• Items from a dataset:

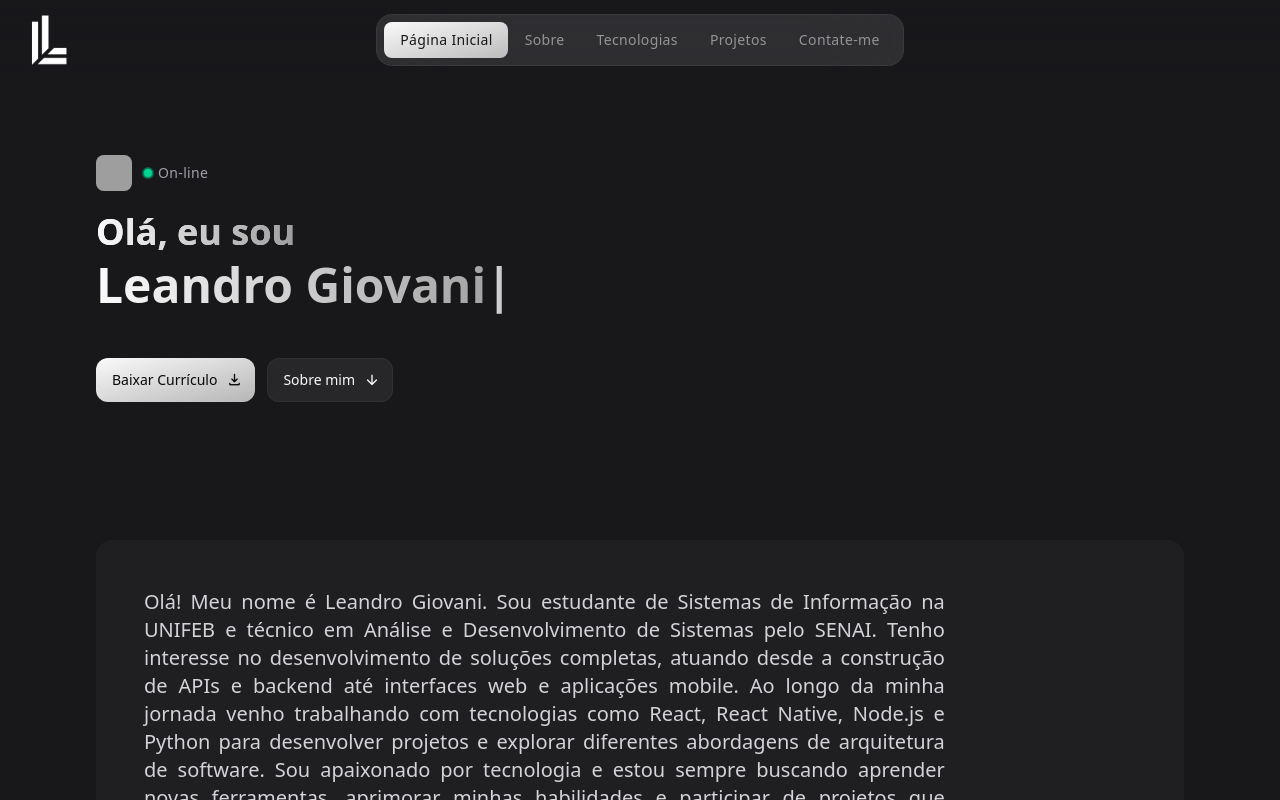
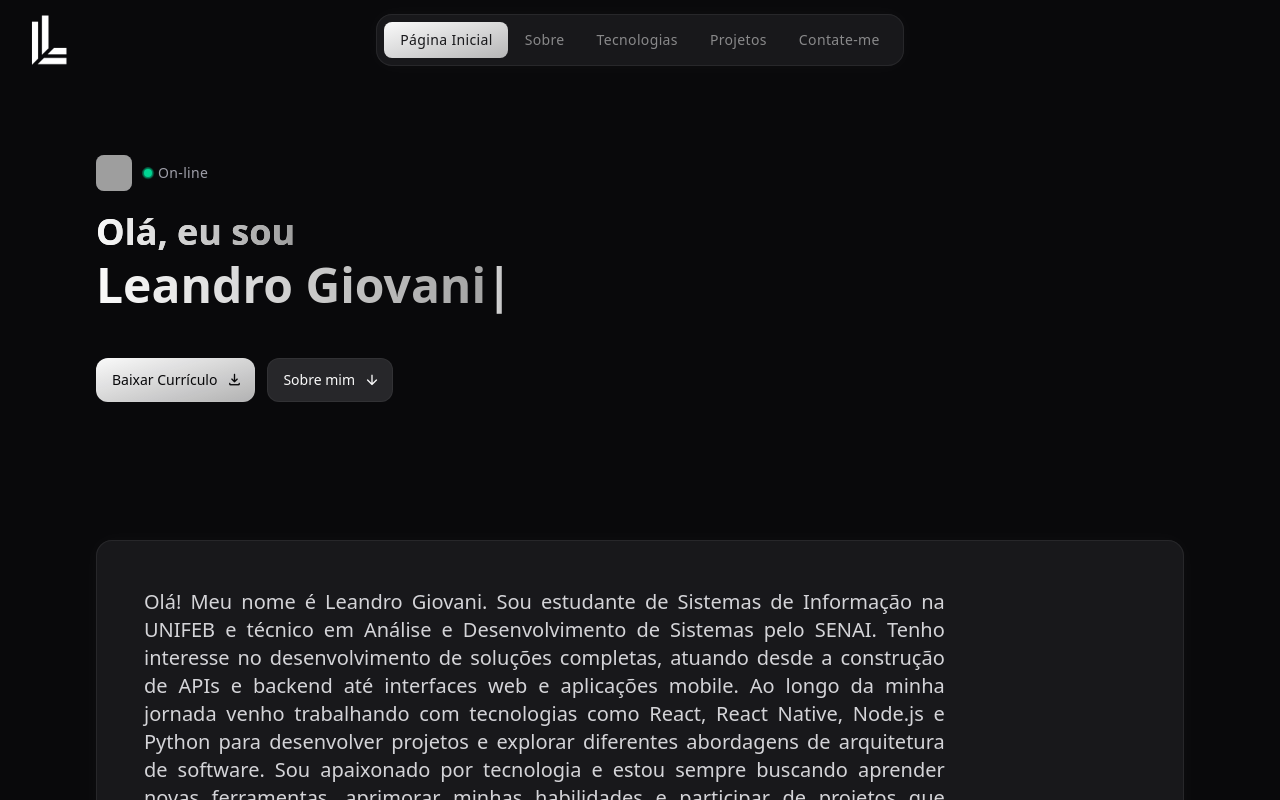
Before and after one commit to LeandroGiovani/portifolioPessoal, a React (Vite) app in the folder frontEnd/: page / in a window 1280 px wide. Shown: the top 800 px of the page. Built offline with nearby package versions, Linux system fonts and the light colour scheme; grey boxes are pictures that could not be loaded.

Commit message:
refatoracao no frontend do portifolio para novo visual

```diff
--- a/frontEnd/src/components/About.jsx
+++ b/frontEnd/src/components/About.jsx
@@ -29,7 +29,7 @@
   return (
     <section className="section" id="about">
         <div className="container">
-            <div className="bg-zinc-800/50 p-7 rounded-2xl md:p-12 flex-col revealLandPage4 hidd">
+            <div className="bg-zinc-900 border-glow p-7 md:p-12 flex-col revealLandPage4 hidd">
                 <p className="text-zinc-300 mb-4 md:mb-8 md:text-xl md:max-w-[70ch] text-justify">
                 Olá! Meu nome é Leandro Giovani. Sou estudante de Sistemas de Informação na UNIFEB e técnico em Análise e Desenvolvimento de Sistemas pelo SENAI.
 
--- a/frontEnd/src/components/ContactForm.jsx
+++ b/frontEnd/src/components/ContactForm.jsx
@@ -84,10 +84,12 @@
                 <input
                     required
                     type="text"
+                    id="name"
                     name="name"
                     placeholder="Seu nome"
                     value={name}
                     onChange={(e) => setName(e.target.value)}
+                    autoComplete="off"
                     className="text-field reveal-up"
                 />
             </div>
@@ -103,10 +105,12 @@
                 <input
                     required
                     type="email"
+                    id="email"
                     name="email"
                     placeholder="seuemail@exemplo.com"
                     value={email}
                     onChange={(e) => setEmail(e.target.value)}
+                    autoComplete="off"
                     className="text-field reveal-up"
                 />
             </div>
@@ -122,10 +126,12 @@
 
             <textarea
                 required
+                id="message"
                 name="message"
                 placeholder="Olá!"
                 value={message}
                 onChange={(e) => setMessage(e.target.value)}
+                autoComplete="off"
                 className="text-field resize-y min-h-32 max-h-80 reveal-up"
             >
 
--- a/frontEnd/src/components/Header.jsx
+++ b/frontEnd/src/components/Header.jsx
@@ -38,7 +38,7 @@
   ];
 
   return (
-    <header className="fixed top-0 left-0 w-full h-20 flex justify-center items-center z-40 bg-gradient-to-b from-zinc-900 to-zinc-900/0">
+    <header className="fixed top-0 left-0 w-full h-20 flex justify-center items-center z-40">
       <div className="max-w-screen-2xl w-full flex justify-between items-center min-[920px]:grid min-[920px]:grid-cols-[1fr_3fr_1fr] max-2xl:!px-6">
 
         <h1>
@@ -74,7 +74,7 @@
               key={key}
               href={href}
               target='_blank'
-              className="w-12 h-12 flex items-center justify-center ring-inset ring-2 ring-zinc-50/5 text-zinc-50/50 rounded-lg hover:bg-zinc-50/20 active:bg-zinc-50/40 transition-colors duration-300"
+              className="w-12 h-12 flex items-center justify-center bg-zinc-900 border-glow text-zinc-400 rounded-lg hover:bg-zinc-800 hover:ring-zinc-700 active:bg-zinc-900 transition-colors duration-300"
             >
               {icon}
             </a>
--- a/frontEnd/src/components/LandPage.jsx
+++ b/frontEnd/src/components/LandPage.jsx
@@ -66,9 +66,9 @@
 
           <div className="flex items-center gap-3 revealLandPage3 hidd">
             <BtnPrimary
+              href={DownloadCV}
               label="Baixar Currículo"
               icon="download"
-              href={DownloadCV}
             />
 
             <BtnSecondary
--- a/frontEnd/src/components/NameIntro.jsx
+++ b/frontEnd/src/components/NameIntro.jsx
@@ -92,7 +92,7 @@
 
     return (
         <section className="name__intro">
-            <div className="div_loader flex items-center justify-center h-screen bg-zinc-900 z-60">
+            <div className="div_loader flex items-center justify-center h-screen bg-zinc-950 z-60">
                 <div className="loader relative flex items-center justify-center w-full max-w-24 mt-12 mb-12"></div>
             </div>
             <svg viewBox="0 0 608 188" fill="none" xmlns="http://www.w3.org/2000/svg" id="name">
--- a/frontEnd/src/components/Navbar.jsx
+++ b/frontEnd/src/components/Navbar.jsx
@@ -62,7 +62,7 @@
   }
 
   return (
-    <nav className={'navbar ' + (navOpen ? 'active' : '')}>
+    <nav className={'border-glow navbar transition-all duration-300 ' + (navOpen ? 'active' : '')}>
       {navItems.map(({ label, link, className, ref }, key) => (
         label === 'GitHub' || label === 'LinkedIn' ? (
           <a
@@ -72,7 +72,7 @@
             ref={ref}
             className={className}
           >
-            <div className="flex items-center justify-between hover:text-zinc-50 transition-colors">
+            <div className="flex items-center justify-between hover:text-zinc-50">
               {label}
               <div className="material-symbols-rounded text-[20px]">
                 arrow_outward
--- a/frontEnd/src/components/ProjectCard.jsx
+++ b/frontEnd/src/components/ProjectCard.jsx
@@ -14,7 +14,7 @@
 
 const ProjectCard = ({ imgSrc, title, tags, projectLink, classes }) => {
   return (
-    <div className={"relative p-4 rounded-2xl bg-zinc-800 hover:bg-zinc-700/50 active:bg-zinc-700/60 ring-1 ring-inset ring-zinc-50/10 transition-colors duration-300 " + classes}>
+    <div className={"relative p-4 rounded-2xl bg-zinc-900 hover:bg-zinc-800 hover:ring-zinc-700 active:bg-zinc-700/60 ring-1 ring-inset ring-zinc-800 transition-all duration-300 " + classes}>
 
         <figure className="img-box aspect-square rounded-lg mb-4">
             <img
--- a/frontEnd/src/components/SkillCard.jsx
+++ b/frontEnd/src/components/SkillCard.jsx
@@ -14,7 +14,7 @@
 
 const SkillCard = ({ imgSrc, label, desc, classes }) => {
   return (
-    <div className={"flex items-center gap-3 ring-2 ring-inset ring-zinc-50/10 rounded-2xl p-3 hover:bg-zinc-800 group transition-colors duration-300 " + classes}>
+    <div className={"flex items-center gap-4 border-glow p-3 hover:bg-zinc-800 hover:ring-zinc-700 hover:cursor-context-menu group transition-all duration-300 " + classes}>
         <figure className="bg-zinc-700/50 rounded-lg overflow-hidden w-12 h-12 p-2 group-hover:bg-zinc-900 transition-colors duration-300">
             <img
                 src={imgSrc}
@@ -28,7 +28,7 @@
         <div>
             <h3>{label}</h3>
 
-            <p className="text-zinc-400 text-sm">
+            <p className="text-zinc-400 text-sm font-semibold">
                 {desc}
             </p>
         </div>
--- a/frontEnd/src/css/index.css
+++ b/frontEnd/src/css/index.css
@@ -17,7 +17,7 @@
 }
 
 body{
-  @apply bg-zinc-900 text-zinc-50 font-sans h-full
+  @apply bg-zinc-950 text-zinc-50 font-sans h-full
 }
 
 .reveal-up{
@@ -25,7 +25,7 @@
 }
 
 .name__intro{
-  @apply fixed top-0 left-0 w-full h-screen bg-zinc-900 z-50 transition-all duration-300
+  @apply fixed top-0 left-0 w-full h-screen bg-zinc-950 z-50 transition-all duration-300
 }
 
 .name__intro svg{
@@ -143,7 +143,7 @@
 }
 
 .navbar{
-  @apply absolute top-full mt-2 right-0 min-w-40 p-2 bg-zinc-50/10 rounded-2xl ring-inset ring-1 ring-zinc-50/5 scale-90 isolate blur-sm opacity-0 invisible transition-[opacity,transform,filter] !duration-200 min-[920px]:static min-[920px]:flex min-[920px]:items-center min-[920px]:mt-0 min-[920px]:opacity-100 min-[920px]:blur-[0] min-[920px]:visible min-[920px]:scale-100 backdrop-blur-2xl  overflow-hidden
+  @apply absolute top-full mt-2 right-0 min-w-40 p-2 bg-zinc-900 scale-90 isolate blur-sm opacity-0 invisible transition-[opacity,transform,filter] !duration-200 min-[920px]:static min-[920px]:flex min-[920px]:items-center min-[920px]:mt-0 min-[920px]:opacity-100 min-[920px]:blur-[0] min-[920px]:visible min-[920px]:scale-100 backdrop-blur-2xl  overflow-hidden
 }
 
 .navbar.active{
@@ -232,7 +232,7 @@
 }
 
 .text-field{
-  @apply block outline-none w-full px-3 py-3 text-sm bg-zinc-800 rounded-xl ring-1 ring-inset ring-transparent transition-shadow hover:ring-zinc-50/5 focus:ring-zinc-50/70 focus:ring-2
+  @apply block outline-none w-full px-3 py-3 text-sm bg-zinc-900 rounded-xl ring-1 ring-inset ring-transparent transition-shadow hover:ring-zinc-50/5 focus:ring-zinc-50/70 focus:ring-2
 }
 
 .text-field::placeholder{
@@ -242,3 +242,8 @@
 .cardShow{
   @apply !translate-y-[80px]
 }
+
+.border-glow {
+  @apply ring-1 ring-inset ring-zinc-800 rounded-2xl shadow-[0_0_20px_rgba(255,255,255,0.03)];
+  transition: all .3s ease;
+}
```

• YOUR INSTRUCTIONS:
Lines containing the word "screen" are to be pulled from the records and copied.

• REPLY TO THE EXERCISE:
       <div className="max-w-screen-2xl w-full flex justify-between items-center min-[920px]:grid min-[920px]:grid-cols-[1fr_3fr_1fr] max-2xl:!px-6">
-            <div className="div_loader flex items-center justify-center h-screen bg-zinc-900 z-60">
+            <div className="div_loader flex items-center justify-center h-screen bg-zinc-950 z-60">
-  @apply fixed top-0 left-0 w-full h-screen bg-zinc-900 z-50 transition-all duration-300
+  @apply fixed top-0 left-0 w-full h-screen bg-zinc-950 z-50 transition-all duration-300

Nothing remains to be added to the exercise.